Records drawn from a dataset:

- - -

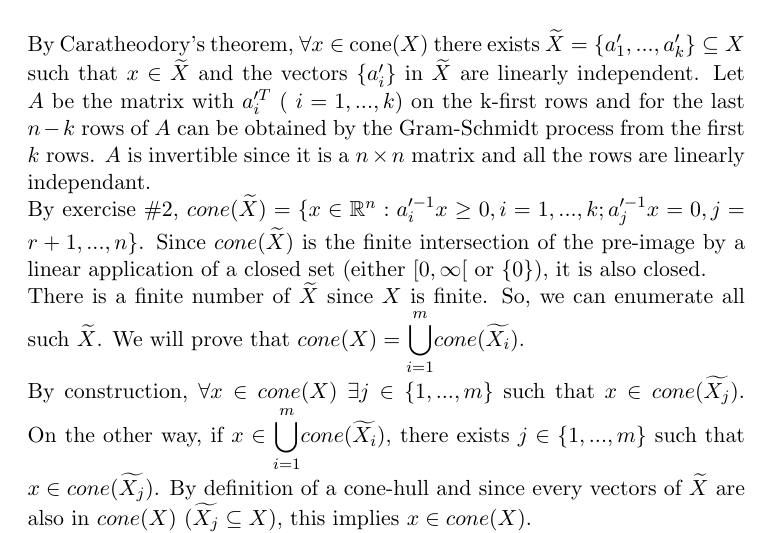
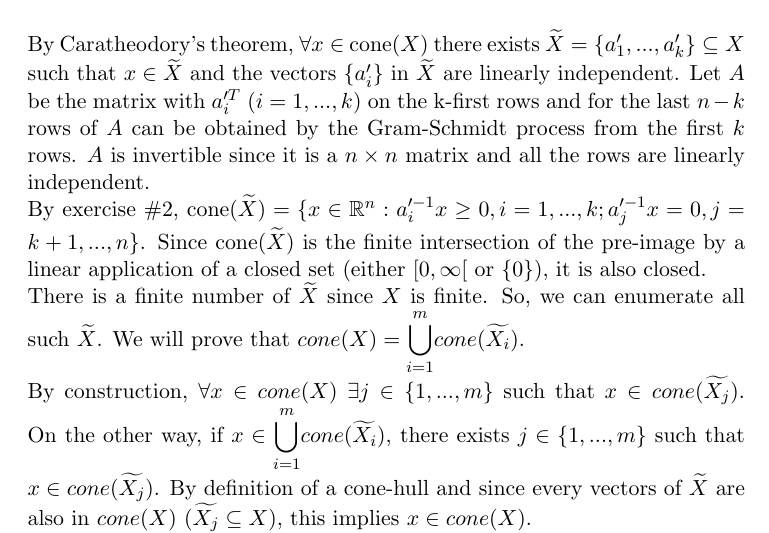
Before and after one commit to denissteffen/Ex, a LaTeX document (Week 4/W4E6.tex): part of the page, cut so that both start at the same text. Compiled offline with pdfLaTeX.

Commit message:
Update W4E6.tex

```diff
--- a/Week 4/W4E6.tex
+++ b/Week 4/W4E6.tex
@@ -27,10 +27,11 @@
     Let $X=\{ a_{1}, ... , a_{t}\}$ be a finite set of $\mathbb{R}^{n}$, we will prove that cone$(X)$ is closed and convex.
     \\
     \\
-    By Caratheodory's theorem, $\forall x \in$ cone$(X)$ there exists $\widetilde{X}=\{ a'_{1}, ... , a'_{k}\} \subseteq X$ such that $x \in \widetilde{X}$ and the vectors $\{ a'_{i}\}$ in $\widetilde{X}$ are linearly independent. Let $A$ be the matrix with $a_{i}^{\prime T}$ ( $i=1, ... , k$) on the k-first rows and for the last $n-k$ rows of $A$ can be obtained by the Gram-Schmidt process from the first $k$ rows. $A$ is invertible since it is a $n \times n$ matrix and all the rows are linearly independant.
+    By Caratheodory's theorem, $\forall x \in$ cone$(X)$ there exists $\widetilde{X}=\{ a'_{1}, ... , a'_{k}\} \subseteq X$ such that $x \in \widetilde{X}$ and the vectors $\{ a'_{i}\}$ in $\widetilde{X}$ are linearly independent.
+    Let $A$ be the matrix with $a_{i}^{\prime T}$ ($i=1, ... , k$) on the k-first rows and for the last $n-k$ rows of $A$ can be obtained by the Gram-Schmidt process from the first $k$ rows. $A$ is invertible since it is a $n \times n$ matrix and all the rows are linearly independent.
     \\
-    By exercise \#2, $cone(\widetilde{X})=\{ x\in \mathbb{R}^{n} : a_{ i}^{\prime -1}x \geq 0, i=1, ... , k; a_{j}^{\prime -1}x = 0, j=r+1, ... , n  \}$.
-    Since $cone(\widetilde{X})$ is the finite intersection of the pre-image by a linear application of a closed set (either $[0, \infty[$ or $\{0\}$), it is also closed.
+    By exercise \#2, cone$(\widetilde{X})=\{ x\in \mathbb{R}^{n} : a_{ i}^{\prime -1}x \geq 0, i=1, ... , k ; a_{j}^{\prime -1}x = 0, j=k+1, ... , n  \}$.
+    Since cone$(\widetilde{X})$ is the finite intersection of the pre-image by a linear application of a closed set (either $[0, \infty[$ or $\{0\}$), it is also closed.
     \\
     There is a finite number of $\widetilde{X}$ since $X$ is finite. So, we can enumerate all such $\widetilde{X}$. We will prove that $cone(X)=\displaystyle{\bigcup_{ i=1}^{m}} cone(\widetilde{X_{i}})$.
     \\
```
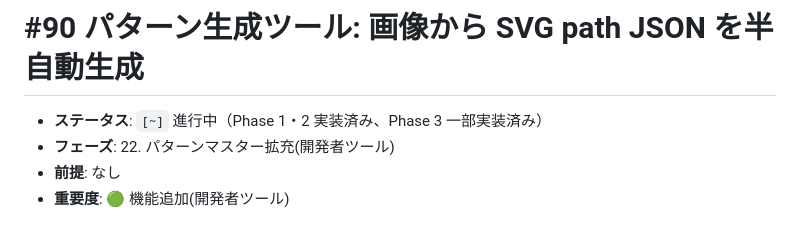
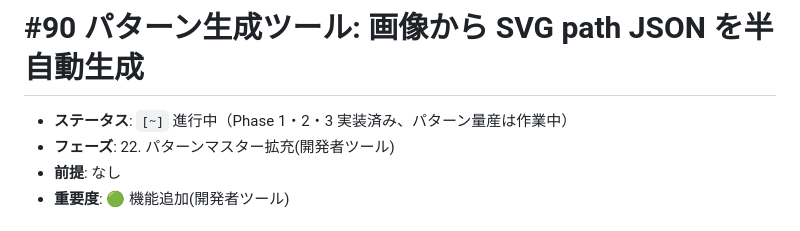
Before and after one commit to wednesdaydeveloper/patchwork-app_feature-dev, a Markdown page: docs/tasks/90-pattern-generator.md, the part around the change. GitHub-like rendering.

Commit message:
docs(#90): Phase 3 実装完了に伴いステータスを更新

```diff
--- a/docs/tasks/90-pattern-generator.md
+++ b/docs/tasks/90-pattern-generator.md
@@ -1,6 +1,6 @@
 # #90 パターン生成ツール: 画像から SVG path JSON を半自動生成
 
-- **ステータス**: `[~]` 進行中（Phase 1・2 実装済み、Phase 3 一部実装済み）
+- **ステータス**: `[~]` 進行中（Phase 1・2・3 実装済み、パターン量産は作業中）
 - **フェーズ**: 22. パターンマスター拡充(開発者ツール)
 - **前提**: なし
 - **重要度**: 🟢 機能追加(開発者ツール)
```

- - -

Work instructions
Return every line of the records exactly as given, pictures excluded.

Written solution
Before and after one commit to denissteffen/Ex, a LaTeX document (Week 4/W4E6.tex): part of the page, cut so that both start at the same text. Compiled offline with pdfLaTeX.

Commit message:
Update W4E6.tex

```diff
--- a/Week 4/W4E6.tex
+++ b/Week 4/W4E6.tex
@@ -27,10 +27,11 @@
     Let $X=\{ a_{1}, ... , a_{t}\}$ be a finite set of $\mathbb{R}^{n}$, we will prove that cone$(X)$ is closed and convex.
     \\
     \\
-    By Caratheodory's theorem, $\forall x \in$ cone$(X)$ there exists $\widetilde{X}=\{ a'_{1}, ... , a'_{k}\} \subseteq X$ such that $x \in \widetilde{X}$ and the vectors $\{ a'_{i}\}$ in $\widetilde{X}$ are linearly independent. Let $A$ be the matrix with $a_{i}^{\prime T}$ ( $i=1, ... , k$) on the k-first rows and for the last $n-k$ rows of $A$ can be obtained by the Gram-Schmidt process from the first $k$ rows. $A$ is invertible since it is a $n \times n$ matrix and all the rows are linearly independant.
+    By Caratheodory's theorem, $\forall x \in$ cone$(X)$ there exists $\widetilde{X}=\{ a'_{1}, ... , a'_{k}\} \subseteq X$ such that $x \in \widetilde{X}$ and the vectors $\{ a'_{i}\}$ in $\widetilde{X}$ are linearly independent.
+    Let $A$ be the matrix with $a_{i}^{\prime T}$ ($i=1, ... , k$) on the k-first rows and for the last $n-k$ rows of $A$ can be obtained by the Gram-Schmidt process from the first $k$ rows. $A$ is invertible since it is a $n \times n$ matrix and all the rows are linearly independent.
     \\
-    By exercise \#2, $cone(\widetilde{X})=\{ x\in \mathbb{R}^{n} : a_{ i}^{\prime -1}x \geq 0, i=1, ... , k; a_{j}^{\prime -1}x = 0, j=r+1, ... , n  \}$.
-    Since $cone(\widetilde{X})$ is the finite intersection of the pre-image by a linear application of a closed set (either $[0, \infty[$ or $\{0\}$), it is also closed.
+    By exercise \#2, cone$(\widetilde{X})=\{ x\in \mathbb{R}^{n} : a_{ i}^{\prime -1}x \geq 0, i=1, ... , k ; a_{j}^{\prime -1}x = 0, j=k+1, ... , n  \}$.
+    Since cone$(\widetilde{X})$ is the finite intersection of the pre-image by a linear application of a closed set (either $[0, \infty[$ or $\{0\}$), it is also closed.
     \\
     There is a finite number of $\widetilde{X}$ since $X$ is finite. So, we can enumerate all such $\widetilde{X}$. We will prove that $cone(X)=\displaystyle{\bigcup_{ i=1}^{m}} cone(\widetilde{X_{i}})$.
     \\
```
Before and after one commit to wednesdaydeveloper/patchwork-app_feature-dev, a Markdown page: docs/tasks/90-pattern-generator.md, the part around the change. GitHub-like rendering.

Commit message:
docs(#90): Phase 3 実装完了に伴いステータスを更新

```diff
--- a/docs/tasks/90-pattern-generator.md
+++ b/docs/tasks/90-pattern-generator.md
@@ -1,6 +1,6 @@
 # #90 パターン生成ツール: 画像から SVG path JSON を半自動生成
 
-- **ステータス**: `[~]` 進行中（Phase 1・2 実装済み、Phase 3 一部実装済み）
+- **ステータス**: `[~]` 進行中（Phase 1・2・3 実装済み、パターン量産は作業中）
 - **フェーズ**: 22. パターンマスター拡充(開発者ツール)
 - **前提**: なし
 - **重要度**: 🟢 機能追加(開発者ツール)
```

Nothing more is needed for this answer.